Minnesota - The Land of 10,000 Lakes
Northeastern Minnesota contains part of the Canadian Shield: basaltic lava that emerged from the planet on the floor of the primordial ocean some 2.7 billion years ago. This is along the shore of Lake Superior and inland, covering the Arrowhead of Minnesota and the various mountains of the Iron Range. Some of the rock found in Minnesota dates back about 3.6 billion years, making it some of the oldest rock on the surface of the planet.

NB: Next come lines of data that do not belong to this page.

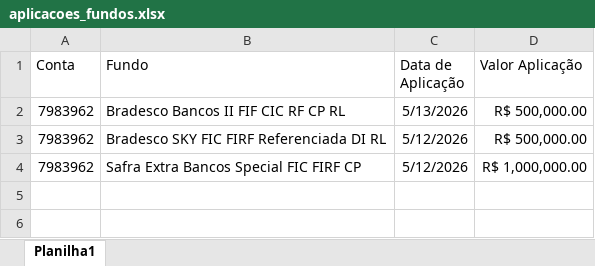
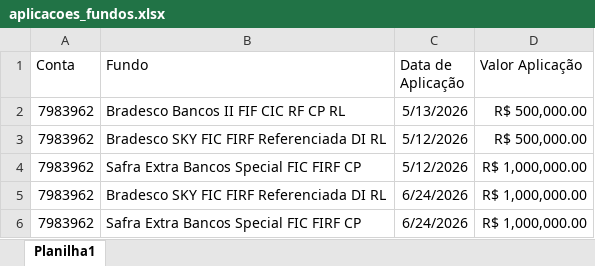
Before and after one commit to AloacaoMWealth/tesourariagrupobotuvera, an Excel workbook: data/config/aplicacoes_fundos.xlsx, sheet Planilha1, drawn as a sheet; values as stored, in another font and other column widths than the file's, no borders; the diff names each change by its address in the sheet, - before the commit and + after, or states it on an @@ line.

Commit message:
Add files via upload

```diff
--- a/data/config/aplicacoes_fundos.xlsx (sheet Planilha1)
+++ b/data/config/aplicacoes_fundos.xlsx (sheet Planilha1)
+row 5: 7983962 | Bradesco SKY FIC FIRF Referenciada DI RL | 6/24/2026 | R$ 1,000,000.00
+row 6: 7983962 | Safra Extra Bancos Special FIC FIRF CP | 6/24/2026 | R$ 1,000,000.00
```
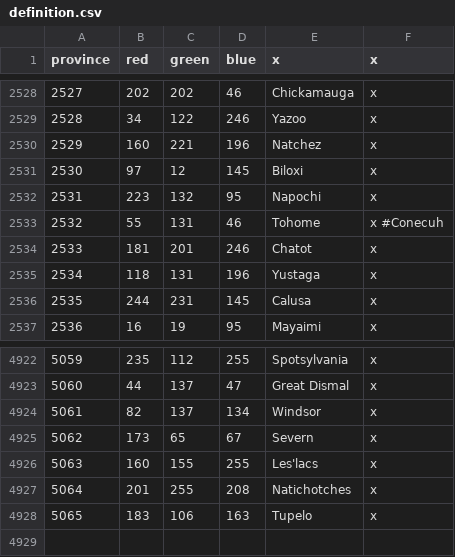
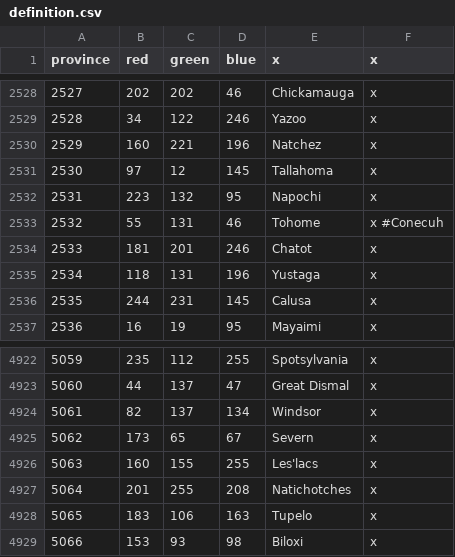
Before and after one commit to LAtE-Team/LAtE-Standalone, a CSV file: LAtE_EU4/map/definition.csv, drawn as a sheet; only a part is shown, gaps mark what is left out.

```diff
--- a/LAtE_EU4/map/definition.csv
+++ b/LAtE_EU4/map/definition.csv
@@ -2530,3 +2530,3 @@ province;red;green;blue;x;x
 2529;160;221;196;Natchez;x
-2530;97;12;145;Biloxi;x
+2530;97;12;145;Tallahoma;x
 2531;223;132;95;Napochi;x
@@ -4928 +4928,2 @@ province;red;green;blue;x;x
 5065;183;106;163;Tupelo;x
+5066;153;93;98;Biloxi;x
```
Also changed, not shown: 9 other files.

The first Europeans to arrive in the Minnesota area came about the same time the Ojibwe were migrating in from the east (probably to get away from all the Europeans further to the east). To live in Minnesota, they had to displace the Dakota Sioux. That created a lot of tension that was further aggravated by the advancing encroachments of the Europeans. At first, the Europeans were only interested in furs but that market fell out around 1840. After that came the folks interested in agriculture and timber. To accommodate that, treaties were signed with the tribes that slowly but inexorably forced the tribes off their lands and onto progressively smaller reservations. Add this to the failure of the Federal government to make payments as required by the treaties and you can see this caused the Dakota Sioux great hardship. It didn't help matters any when one of the Indian agents involved, Andrew Myrick, reportedly commented, "If they're hungry, let them eat grass." Publication of the comment in the local press was followed immediately by the Dakota War of 1862. (Myrick was one of the first casualties of the war and his body was found with his mouth stuffed full of grass.) Within a couple months, the war was over and the Dakota had lost everything. 38 Dakota warriors were hanged in a mass execution on December 26, 1862, making that the largest mass execution engineered by the American judicial system in United States history.

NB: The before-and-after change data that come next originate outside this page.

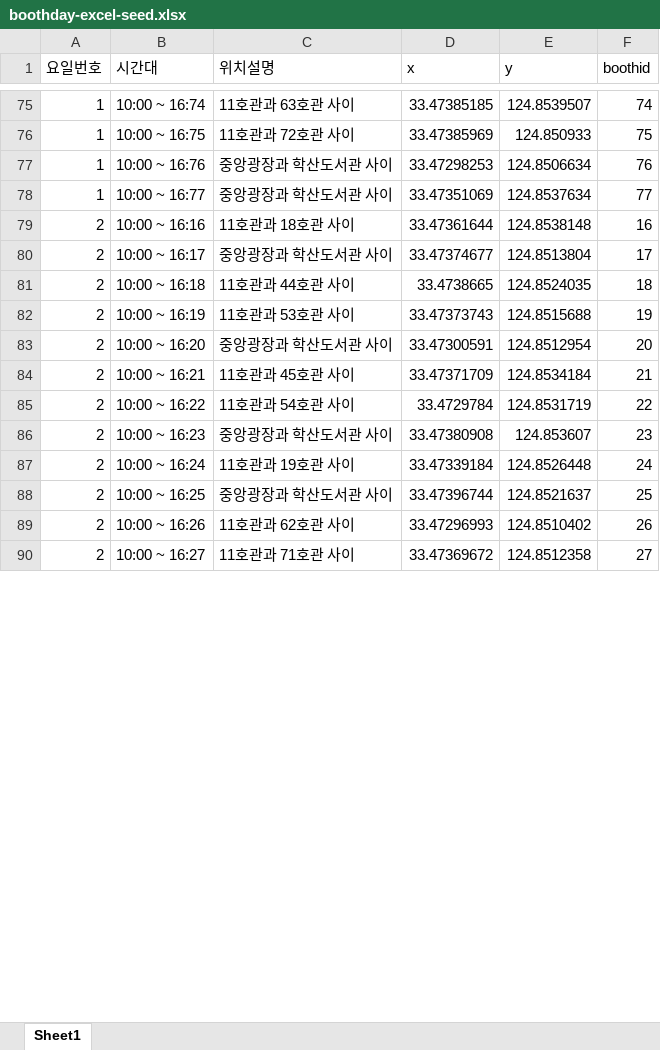
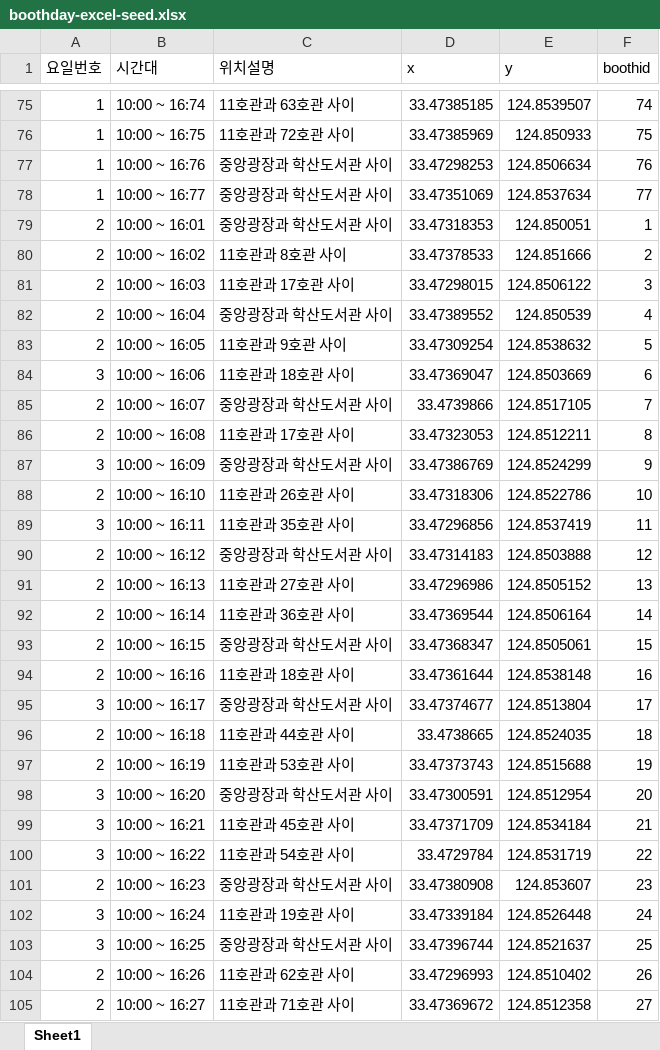
Before and after one commit to kimseonhee126/INU-Festival-BE, an Excel workbook: public/stylesheets/boothday-excel-seed.xlsx, sheet Sheet1, drawn as a sheet; only a part is shown, gaps mark what is left out; values as stored, in another font and other column widths than the file's, no borders; addresses are those after the commit; the diff covers the shown part only; the diff names each change by its address in the sheet, - before the commit and + after, or states it on an @@ line.

```diff
--- a/public/stylesheets/boothday-excel-seed.xlsx (sheet Sheet1)
+++ b/public/stylesheets/boothday-excel-seed.xlsx (sheet Sheet1)
+row 79: 2 | 10:00 ~ 16:01 | 중앙광장과 학산도서관 사이 | 33.47318353 | 124.850051 | 1
+row 80: 2 | 10:00 ~ 16:02 | 11호관과 8호관 사이 | 33.47378533 | 124.851666 | 2
+row 81: 2 | 10:00 ~ 16:03 | 11호관과 17호관 사이 | 33.47298015 | 124.8506122 | 3
+row 82: 2 | 10:00 ~ 16:04 | 중앙광장과 학산도서관 사이 | 33.47389552 | 124.850539 | 4
+row 83: 2 | 10:00 ~ 16:05 | 11호관과 9호관 사이 | 33.47309254 | 124.8538632 | 5
@@ row 119 moved to row 84: 3 @@
+row 85: 2 | 10:00 ~ 16:07 | 중앙광장과 학산도서관 사이 | 33.4739866 | 124.8517105 | 7
+row 86: 2 | 10:00 ~ 16:08 | 11호관과 17호관 사이 | 33.47323053 | 124.8512211 | 8
@@ row 122 moved to row 87: 3 @@
+row 88: 2 | 10:00 ~ 16:10 | 11호관과 26호관 사이 | 33.47318306 | 124.8522786 | 10
@@ row 124 moved to row 89: 3 @@
+row 90: 2 | 10:00 ~ 16:12 | 중앙광장과 학산도서관 사이 | 33.47314183 | 124.8503888 | 12
+row 91: 2 | 10:00 ~ 16:13 | 11호관과 27호관 사이 | 33.47296986 | 124.8505152 | 13
+row 92: 2 | 10:00 ~ 16:14 | 11호관과 36호관 사이 | 33.47369544 | 124.8506164 | 14
+row 93: 2 | 10:00 ~ 16:15 | 중앙광장과 학산도서관 사이 | 33.47368347 | 124.8505061 | 15
-A95 (요일번호): 2
+A95 (요일번호): 3
-A98:A100 (요일번호): 2
+A98:A100 (요일번호): 3
-A102:A103 (요일번호): 2
+A102:A103 (요일번호): 3
```
Also changed, not shown: 12 added rows, 29 removed rows and 19 edited cells elsewhere in this sheet, formulas that keep their value, 6 other files.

The Federal government abolished all the Dakota reservations and voided all treaties with them shortly thereafter. Then the Dakotas who survived the four years of diseases and epidemics they suffered in the American prisons were shipped to the Crow Creek Reservation in Dakota Territory, then three years later they were moved further west to the Niobrara Reservation in Nebraska. However, during that two months of "war," nearly all the white settlers in the Minnesota Valley left and never returned. New settlers came in and rebuilt, starting new farms in the area around St. Paul and Minneapolis after the end of the Civil War.
Today, almost 60% of the population of Minnesota lives in the Twin Cities metropolitan area.

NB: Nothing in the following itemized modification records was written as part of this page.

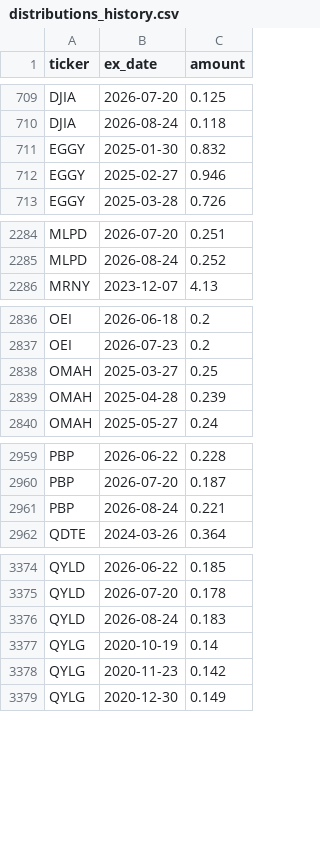
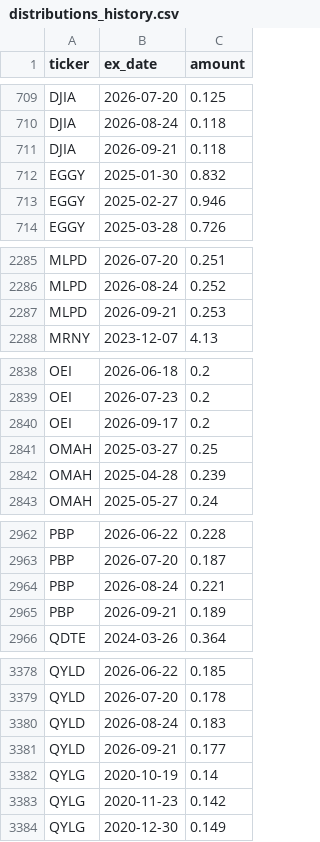
Before and after one commit to jimzucker/TrueYield, a CSV file: data/distributions_history.csv, drawn as a sheet; only a part is shown, gaps mark what is left out; the diff covers the shown part only; the diff names each change by its address in the sheet, - before the commit and + after, or states it on an @@ line.

```diff
--- a/data/distributions_history.csv
+++ b/data/distributions_history.csv
+row 711: DJIA | 2026-09-21 | 0.118
+row 2287: MLPD | 2026-09-21 | 0.253
+row 2840: OEI | 2026-09-17 | 0.2
+row 2965: PBP | 2026-09-21 | 0.189
+row 3381: QYLD | 2026-09-21 | 0.177
```
Also changed, not shown: 4 added rows elsewhere in this file, 6 other files.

The Minnesota State Capitol in St. Paul
Largest City: Minneapolis
Admitted to the Union: May 11, 1858 : 32nd
Highest Point: Eagle Mountain : 2,301'
Lowest Point: Lake Superior : 601'
Photos of the IDS Tower and State Capitol courtesy of Mike Hicks
Photo of the Iron Range courtesy of Sheldon Schwartz, CCA-by-SA 2.0 License
Map courtesy of Cartesia MapArt US Terrain